“Having complicated emotions and struggles is normal. It is an aspect of life. But it’s best not to live with it alone.”
What was your path to becoming a therapist?
I grew up in a situation where my mother was constantly ill and at an early age, I decided I should become a doctor. I had finished my premed courses and I took a small psychology class that the teacher ran as group psychotherapy. Suddenly, I found myself in a place where it was okay to have my feelings, as confused, painful, or overwhelming as they were. I could talk about them and I wasn’t alone in experiencing them! Others had similar feelings and I felt enormous relief. A new life emerged within me! I then knew I was going to be a different kind of doctor: A psychologist who helped people feel their feelings, talk about them, and work on them instead of suffering alone.
What should someone know about working with you?
I’ve been through a lot in my life, both personally and through the struggles of my family and friends. Most of us could say the same thing as having complicated emotions and struggles is normal; it is an aspect of life! But it’s best not to live with this all alone; it’s best to talk about struggles and share them with an ally who can help you figure things out, move on, and build a happy, productive, and enjoyable life. That is what psychotherapy is all about! After receiving my doctorate at Columbia, I received postdoctoral training at Yale and Cornell Medical Schools, followed by psychoanalytic training at the William Alanson White Institute.
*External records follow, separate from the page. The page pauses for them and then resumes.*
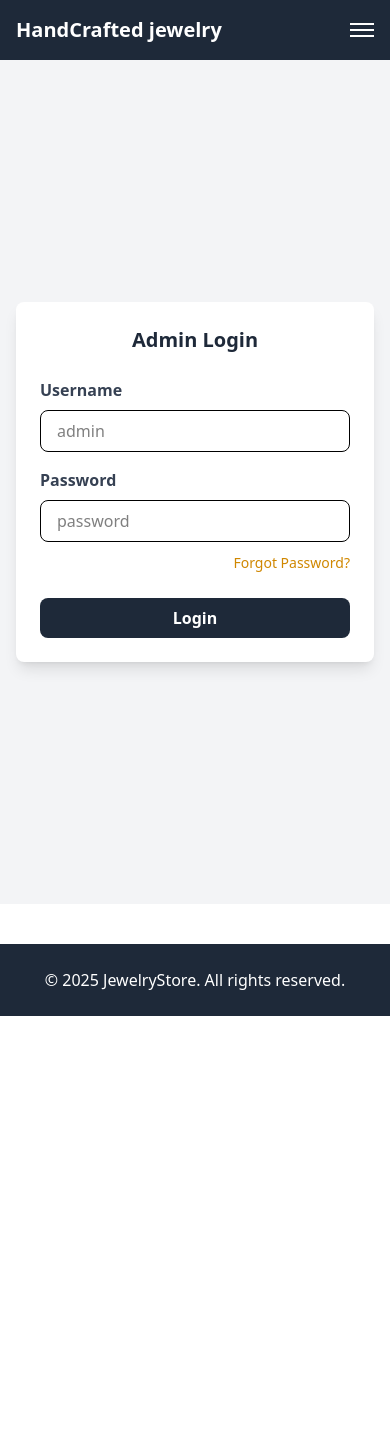
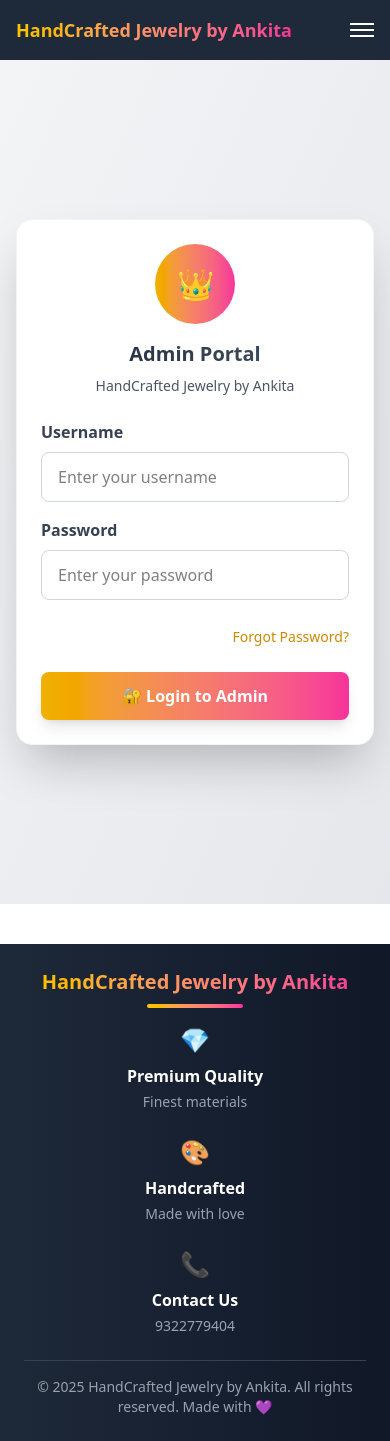
Before and after one commit to GholapAnkita/jwellaryproject, a React (Vite) app in the folder frontend/: page /admin in a window 390 px wide. Before the commit the page ends 1016 px from the top, so only its background shows below. Built offline with nearby package versions, Linux system fonts and the light colour scheme; no server answers.

Commit message:
redesigning mobile view again

```diff
--- a/frontend/src/Components/Footer.jsx
+++ b/frontend/src/Components/Footer.jsx
@@ -2,8 +2,39 @@ import React from "react";
 
 const Footer = () => {
   return (
-    <footer className="bg-gray-800 text-white p-6 mt-10 text-center">
-      © 2025 JewelryStore. All rights reserved.
+    <footer className="bg-gradient-to-r from-gray-800 to-gray-900 text-white p-6 md:p-8 mt-10">
+      <div className="container mx-auto text-center">
+        <div className="mb-4">
+          <h3 className="text-xl md:text-2xl font-bold bg-gradient-to-r from-yellow-400 to-pink-500 bg-clip-text text-transparent mb-2">
+            HandCrafted Jewelry by Ankita
+          </h3>
+          <div className="w-24 h-1 bg-gradient-to-r from-yellow-400 to-pink-500 mx-auto rounded-full"></div>
+        </div>
+
+        <div className="grid grid-cols-1 md:grid-cols-3 gap-6 max-w-4xl mx-auto mb-6">
+          <div className="text-center">
+            <div className="text-2xl mb-2">💎</div>
+            <h4 className="font-semibold mb-1">Premium Quality</h4>
+            <p className="text-sm text-gray-400">Finest materials</p>
+          </div>
+          <div className="text-center">
+            <div className="text-2xl mb-2">🎨</div>
+            <h4 className="font-semibold mb-1">Handcrafted</h4>
+            <p className="text-sm text-gray-400">Made with love</p>
+          </div>
+          <div className="text-center">
+            <div className="text-2xl mb-2">📞</div>
+            <h4 className="font-semibold mb-1">Contact Us</h4>
+            <p className="text-sm text-gray-400">9322779404</p>
+          </div>
+        </div>
+
+        <div className="border-t border-gray-700 pt-4">
+          <p className="text-sm text-gray-400">
+            © 2025 HandCrafted Jewelry by Ankita. All rights reserved. Made with 💜
+          </p>
+        </div>
+      </div>
     </footer>
   );
 };
--- a/frontend/src/Components/Navbar.jsx
+++ b/frontend/src/Components/Navbar.jsx
@@ -6,7 +6,9 @@ const Navbar = () => {
 
   return (
     <nav className="bg-gray-800 text-white p-4 flex justify-between items-center sticky top-0 z-50">
-      <div className="text-xl md:text-2xl font-bold">HandCrafted jewelry</div>
+      <div className="text-lg sm:text-xl md:text-2xl font-bold bg-gradient-to-r from-yellow-400 to-pink-500 bg-clip-text text-transparent">
+        HandCrafted Jewelry by Ankita
+      </div>
 
       {/* Mobile menu button */}
       <button
--- a/frontend/src/Components/ProductCard.jsx
+++ b/frontend/src/Components/ProductCard.jsx
@@ -2,17 +2,24 @@ import React from "react";
 
 const ProductCard = ({ product }) => {
   return (
-    <div className="border rounded-lg shadow-lg overflow-hidden transform hover:scale-105 transition duration-300 bg-white w-full max-w-sm mx-auto">
-      <img
-       src={product.image?.replace('http://localhost:5000', import.meta.env.VITE_API_URL)}
-        alt={product.name}
-        className="w-full h-48 md:h-64 object-cover"
-      />
-      <div className="p-3 md:p-4 text-center">
-        <h2 className="font-bold text-base md:text-lg">{product.name}</h2>
-        <p className="mt-2 font-semibold text-yellow-600 text-sm md:text-base">₹{product.price}</p>
-        <button className="mt-3 bg-yellow-500 text-white px-3 py-2 md:px-4 rounded hover:bg-yellow-600 transition text-sm md:text-base">
-          Add to Cart
+    <div className="border rounded-xl shadow-lg overflow-hidden transform hover:scale-105 transition duration-300 bg-white w-full max-w-sm mx-auto hover:shadow-2xl group">
+      <div className="relative overflow-hidden">
+        <img
+         src={product.image?.replace('http://localhost:5000', import.meta.env.VITE_API_URL)}
+          alt={product.name}
+          className="w-full h-48 md:h-64 object-cover group-hover:scale-110 transition duration-500"
+        />
+        <div className="absolute top-2 right-2 bg-white bg-opacity-90 px-2 py-1 rounded-full">
+          <span className="text-xs font-semibold text-pink-600">{product.category}</span>
+        </div>
+      </div>
+      <div className="p-4 md:p-5 text-center">
+        <h2 className="font-bold text-base md:text-lg text-gray-800 mb-2">{product.name}</h2>
+        <div className="flex items-center justify-center mb-3">
+          <span className="text-2xl md:text-3xl font-bold bg-gradient-to-r from-yellow-600 to-pink-600 bg-clip-text text-transparent">₹{product.price}</span>
+        </div>
+        <button className="w-full bg-gradient-to-r from-yellow-500 to-pink-500 text-white px-4 py-2 md:py-3 rounded-full hover:from-yellow-600 hover:to-pink-600 transition duration-300 transform hover:scale-105 font-semibold shadow-md">
+          🛍️ Add to Cart
         </button>
       </div>
     </div>
--- a/frontend/src/Pages/AdminLogin.jsx
+++ b/frontend/src/Pages/AdminLogin.jsx
@@ -80,11 +80,17 @@ const AdminLogin = () => {
   };
 
   return (
-    <div className="flex justify-center items-center min-h-screen bg-gray-100 relative p-4">
-      <div className="bg-white p-6 md:p-8 rounded-lg shadow-lg w-full max-w-md">
-        <h2 className="text-xl md:text-2xl font-bold mb-6 text-center text-gray-800">
-          Admin Login
-        </h2>
+    <div className="flex justify-center items-center min-h-screen bg-gradient-to-br from-gray-100 to-gray-200 relative p-4">
+      <div className="bg-white p-6 md:p-8 rounded-2xl shadow-2xl w-full max-w-md border border-gray-100">
+        <div className="text-center mb-6">
+          <div className="w-20 h-20 bg-gradient-to-r from-yellow-500 to-pink-500 rounded-full mx-auto mb-4 flex items-center justify-center">
+            <span className="text-3xl">👑</span>
+          </div>
+          <h2 className="text-xl md:text-2xl font-bold bg-gradient-to-r from-gray-800 to-gray-600 bg-clip-text text-transparent">
+            Admin Portal
+          </h2>
+          <p className="text-sm text-gray-600 mt-2">HandCrafted Jewelry by Ankita</p>
+        </div>
         <form onSubmit={handleLogin}>
           <div className="mb-4">
             <label className="block text-gray-700 font-semibold mb-2">
@@ -92,22 +98,22 @@ const AdminLogin = () => {
             </label>
             <input
               type="text"
-              className="w-full px-4 py-2 border rounded-lg focus:outline-none focus:ring-2 focus:ring-yellow-500"
+              className="w-full px-4 py-3 border border-gray-300 rounded-lg focus:outline-none focus:ring-2 focus:ring-yellow-500 focus:border-transparent"
               value={username}
               onChange={(e) => setUsername(e.target.value)}
-              placeholder="admin"
+              placeholder="Enter your username"
             />
           </div>
-          <div className="mb-2">
+          <div className="mb-6">
             <label className="block text-gray-700 font-semibold mb-2">
               Password
             </label>
             <input
               type="password"
-              className="w-full px-4 py-2 border rounded-lg focus:outline-none focus:ring-2 focus:ring-yellow-500"
+              className="w-full px-4 py-3 border border-gray-300 rounded-lg focus:outline-none focus:ring-2 focus:ring-yellow-500 focus:border-transparent"
               value={password}
               onChange={(e) => setPassword(e.target.value)}
-              placeholder="password"
+              placeholder="Enter your password"
             />
           </div>
 
@@ -124,9 +130,9 @@ const AdminLogin = () => {
           {error && <p className="text-red-500 text-sm mb-4">{error}</p>}
           <button
             type="submit"
-            className="w-full bg-gray-800 text-white py-2 rounded-lg hover:bg-gray-700 transition font-bold"
+            className="w-full bg-gradient-to-r from-yellow-500 to-pink-500 text-white py-3 rounded-lg hover:from-yellow-600 hover:to-pink-600 transition duration-300 font-bold shadow-lg transform hover:scale-105"
           >
-            Login
+            🔐 Login to Admin
           </button>
         </form>
       </div>
--- a/frontend/src/Pages/Home.jsx
+++ b/frontend/src/Pages/Home.jsx
@@ -3,15 +3,59 @@ import { Link } from "react-router-dom";
 
 const Home = () => {
   return (
-    <div className="text-center py-12 md:py-28 px-4 bg-gradient-to-r from-pink-100 to-yellow-100 min-h-screen flex flex-col justify-center">
-      <h1 className="text-3xl md:text-5xl font-bold mb-4 animate-bounce">Welcome to HandCrafted JewelryStore</h1>
-      <p className="mb-6 text-base md:text-lg text-gray-700 px-4">Beautiful handcrafted jewelry for every occasion</p>
-      <Link
-        to="/products"
-        className="bg-yellow-500 text-white px-6 md:px-8 py-3 md:py-4 rounded-lg hover:bg-yellow-600 transition duration-300 mx-auto"
-      >
-        Shop Now
-      </Link>
+    <div className="text-center py-8 sm:py-12 md:py-28 px-4 bg-gradient-to-br from-pink-50 via-yellow-50 to-purple-50 min-h-screen flex flex-col justify-center relative overflow-hidden">
+      {/* Background decorative elements */}
+      <div className="absolute top-10 left-10 w-20 h-20 bg-yellow-300 rounded-full opacity-20 animate-pulse"></div>
+      <div className="absolute bottom-20 right-10 w-32 h-32 bg-pink-300 rounded-full opacity-20 animate-pulse"></div>
+      <div className="absolute top-1/2 left-1/4 w-16 h-16 bg-purple-300 rounded-full opacity-20 animate-pulse"></div>
+
+      {/* Main content */}
+      <div className="relative z-10">
+        <div className="mb-6">
+          <h1 className="text-2xl sm:text-3xl md:text-5xl font-bold mb-2 animate-bounce bg-gradient-to-r from-yellow-600 via-pink-600 to-purple-600 bg-clip-text text-transparent">
+            HandCrafted Jewelry by Ankita
+          </h1>
+          <div className="w-24 h-1 bg-gradient-to-r from-yellow-400 to-pink-500 mx-auto rounded-full"></div>
+        </div>
+
+        <p className="mb-6 text-sm sm:text-base md:text-lg text-gray-700 px-4 max-w-2xl mx-auto">
+          ✨ Beautiful handcrafted jewelry for every occasion ✨
+        </p>
+
+        <div className="flex flex-col sm:flex-row gap-4 justify-center items-center mb-8">
+          <Link
+            to="/products"
+            className="bg-gradient-to-r from-yellow-500 to-pink-500 text-white px-6 sm:px-8 py-3 sm:py-4 rounded-full hover:from-yellow-600 hover:to-pink-600 transition duration-300 transform hover:scale-105 shadow-lg font-semibold"
+          >
+            🛍️ Shop Now
+          </Link>
+          <Link
+            to="/about"
+            className="border-2 border-pink-500 text-pink-600 px-6 sm:px-8 py-3 sm:py-4 rounded-full hover:bg-pink-50 transition duration-300 transform hover:scale-105 font-semibold"
+          >
+            📖 About Us
+          </Link>
+        </div>
+
+        {/* Feature highlights */}
+        <div className="grid grid-cols-1 sm:grid-cols-3 gap-4 max-w-4xl mx-auto mt-12">
+          <div className="bg-white bg-opacity-80 p-4 rounded-lg shadow-md backdrop-blur-sm">
+            <div className="text-2xl mb-2">💎</div>
+            <h3 className="font-semibold text-gray-800">Premium Quality</h3>
+            <p className="text-sm text-gray-600">Finest materials</p>
+          </div>
+          <div className="bg-white bg-opacity-80 p-4 rounded-lg shadow-md backdrop-blur-sm">
+            <div className="text-2xl mb-2">🎨</div>
+            <h3 className="font-semibold text-gray-800">Handcrafted</h3>
+            <p className="text-sm text-gray-600">Made with love</p>
+          </div>
+          <div className="bg-white bg-opacity-80 p-4 rounded-lg shadow-md backdrop-blur-sm">
+            <div className="text-2xl mb-2">🚚</div>
+            <h3 className="font-semibold text-gray-800">Fast Delivery</h3>
+            <p className="text-sm text-gray-600">Quick shipping</p>
+          </div>
+        </div>
+      </div>
     </div>
   );
 };
--- a/frontend/src/Pages/Products.jsx
+++ b/frontend/src/Pages/Products.jsx
@@ -49,8 +49,14 @@ const Products = () => {
   };
 
   return (
-    <div className="container mx-auto py-10 px-4">
-      <h2 className="text-3xl font-bold text-center mb-8 text-gray-800">Our Collection</h2>
+    <div className="container mx-auto py-8 sm:py-10 px-4 bg-gradient-to-br from-pink-50 via-yellow-50 to-purple-50 min-h-screen">
+      <div className="text-center mb-8">
+        <h2 className="text-2xl sm:text-3xl md:text-4xl font-bold mb-4 bg-gradient-to-r from-yellow-600 via-pink-600 to-purple-600 bg-clip-text text-transparent">
+          Our Exclusive Collection
+        </h2>
+        <div className="w-32 h-1 bg-gradient-to-r from-yellow-400 to-pink-500 mx-auto rounded-full mb-6"></div>
+        <p className="text-gray-600 max-w-2xl mx-auto">Discover our handcrafted jewelry pieces, each made with love and attention to detail</p>
+      </div>
       {products.length === 0 ? (
         <p className="text-center text-gray-500">No products found.</p>
       ) : (
```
I have taught in the clinical psychology programs at Yale, Columbia, and Yeshiva Universities and I am currently on the postdoctoral faculty at the White Institute.
What do you do to continue learning and building competencies as a provider?
Every individual is unique and going to have unique reactions when different thoughts, feelings, and situations are presented to them. Collaboration with other colleagues can help us open our eyes and our feelings to aspects of a client that we were not aware of. For over 25 years, I met on a regular bi-weekly basis with four talented colleagues in a study group where we presented our work with different clients to each other. The more we talked about our work with clients, the more I learned about both my client and myself. The study group is one excellent way of collaborating but any way that you share your work with colleagues will help you to expand your awareness, share new experiences, and become a better psychotherapist.
What are you most excited about within the evolving mental health landscape?
Teletherapy is opening a whole new world for many people; travel, distance, and scheduling aren’t big problems in the way of getting help. Talking online, from the comfort and privacy of your home, may be less intimidating than sitting in a waiting room and addressing personal, anxiety-ridden issues with a new person in a strange place. People are also realizing that having problems is normal and seeking help for them is a normal and energizing way to build a happier, better life.
What advice would you give to someone who is hesitant to try therapy?
If everything was fine with your life, you wouldn’t be here online looking for therapists. Even more importantly, if everything was fine, you’d be an extremely rare and unusual person. Normal people have normal problems in life. Courageous people recognize that they would benefit by looking at their lives and building a better future. Why not give yourself the gift of self-discovery and the knowledge of how to live a happier life?
“Courageous people recognize that they would benefit from looking at their lives and building a better future.”